Data for this exercise:
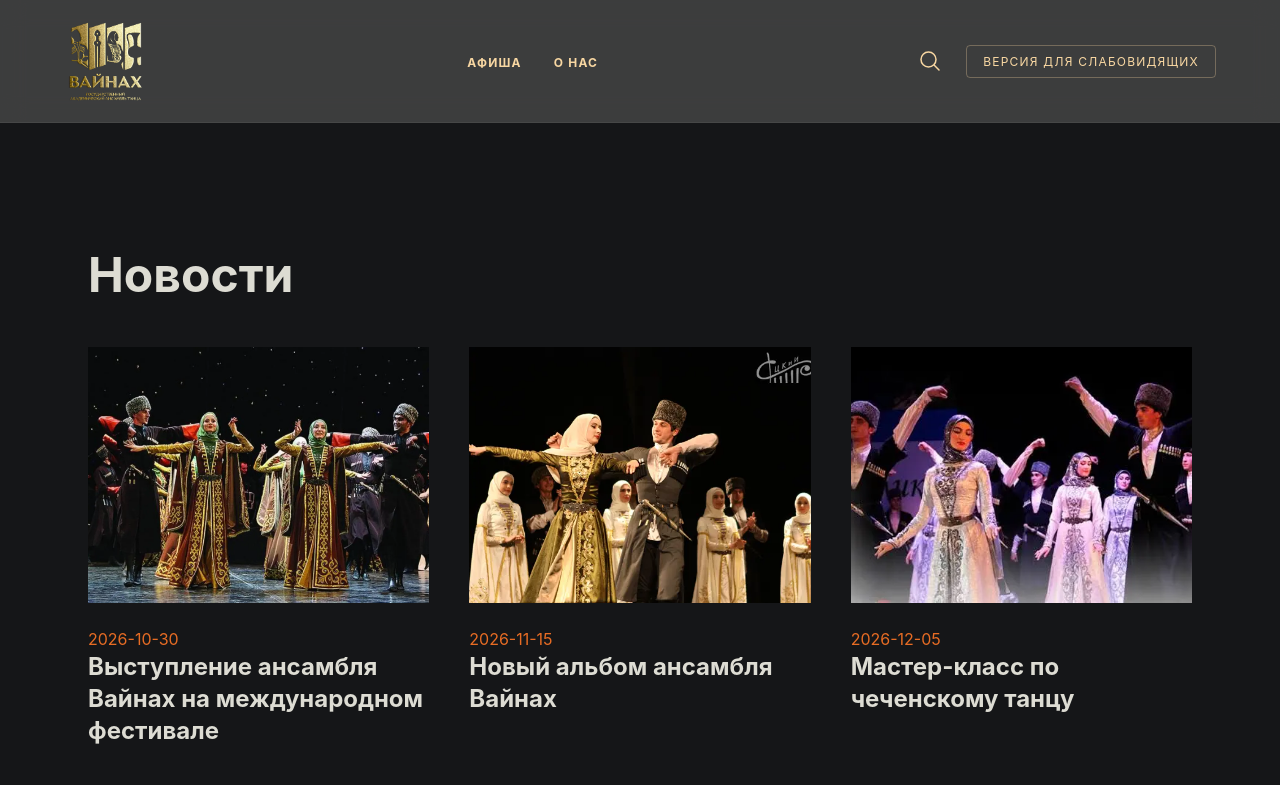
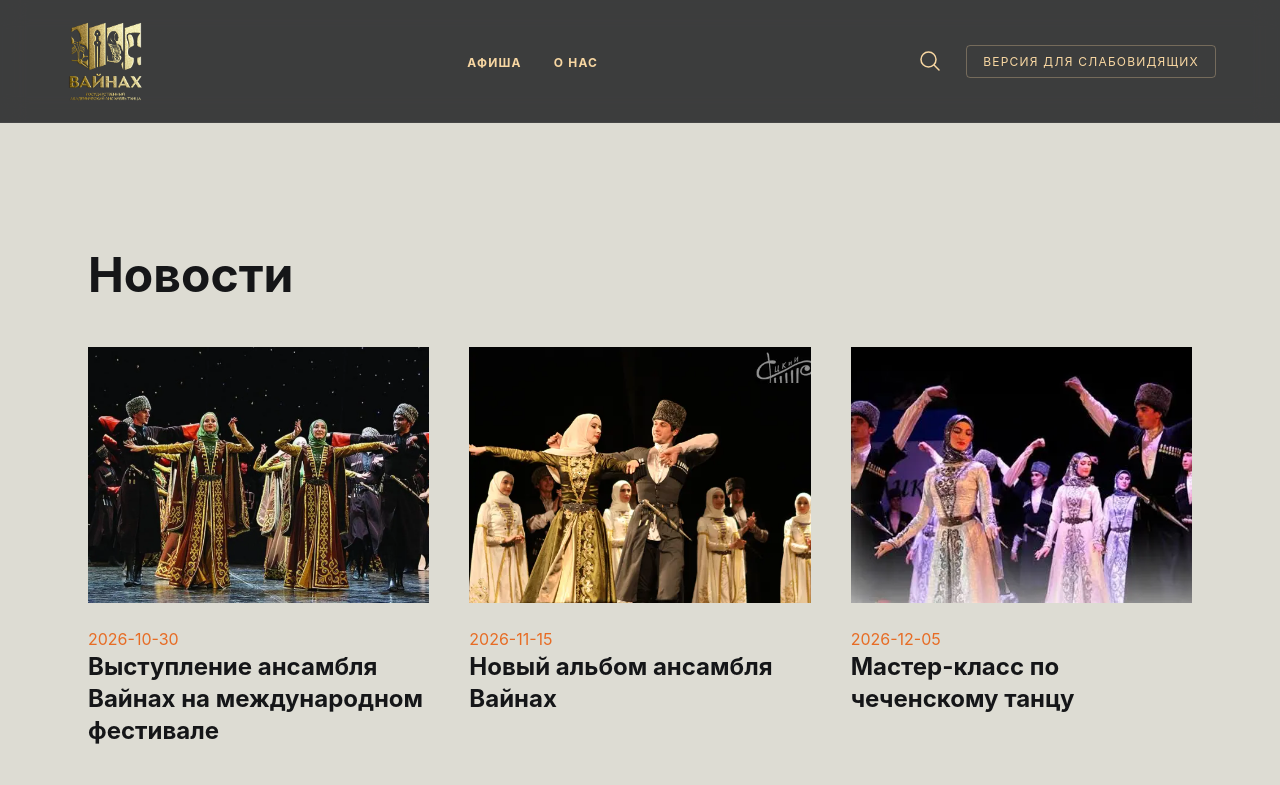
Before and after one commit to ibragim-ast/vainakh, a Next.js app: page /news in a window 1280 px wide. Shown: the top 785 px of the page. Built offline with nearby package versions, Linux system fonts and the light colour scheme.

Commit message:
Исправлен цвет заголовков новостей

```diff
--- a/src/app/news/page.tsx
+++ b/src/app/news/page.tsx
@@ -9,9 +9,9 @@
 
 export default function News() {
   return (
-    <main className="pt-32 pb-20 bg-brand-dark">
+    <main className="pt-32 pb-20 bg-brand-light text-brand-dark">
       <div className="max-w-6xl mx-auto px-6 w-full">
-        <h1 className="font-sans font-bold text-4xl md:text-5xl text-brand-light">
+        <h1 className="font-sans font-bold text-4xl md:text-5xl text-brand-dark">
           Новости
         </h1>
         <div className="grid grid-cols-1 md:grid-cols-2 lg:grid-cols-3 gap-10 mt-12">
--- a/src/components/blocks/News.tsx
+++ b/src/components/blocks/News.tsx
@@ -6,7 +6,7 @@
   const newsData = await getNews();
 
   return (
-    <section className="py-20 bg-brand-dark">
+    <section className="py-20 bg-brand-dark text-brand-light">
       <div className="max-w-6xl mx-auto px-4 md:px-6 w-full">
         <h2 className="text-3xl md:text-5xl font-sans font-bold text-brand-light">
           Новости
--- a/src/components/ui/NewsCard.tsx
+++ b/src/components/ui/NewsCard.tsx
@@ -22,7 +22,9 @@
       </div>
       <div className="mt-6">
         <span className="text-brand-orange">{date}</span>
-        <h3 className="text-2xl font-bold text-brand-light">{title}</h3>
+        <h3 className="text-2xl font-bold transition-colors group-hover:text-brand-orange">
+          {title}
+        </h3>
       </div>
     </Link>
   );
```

What you have to do:
Report every line in the data that holds "brand", copying each one.

Answer box:
-    <main className="pt-32 pb-20 bg-brand-dark">
+    <main className="pt-32 pb-20 bg-brand-light text-brand-dark">
-        <h1 className="font-sans font-bold text-4xl md:text-5xl text-brand-light">
+        <h1 className="font-sans font-bold text-4xl md:text-5xl text-brand-dark">
-    <section className="py-20 bg-brand-dark">
+    <section className="py-20 bg-brand-dark text-brand-light">
         <h2 className="text-3xl md:text-5xl font-sans font-bold text-brand-light">
         <span className="text-brand-orange">{date}</span>
-        <h3 className="text-2xl font-bold text-brand-light">{title}</h3>
+        <h3 className="text-2xl font-bold transition-colors group-hover:text-brand-orange">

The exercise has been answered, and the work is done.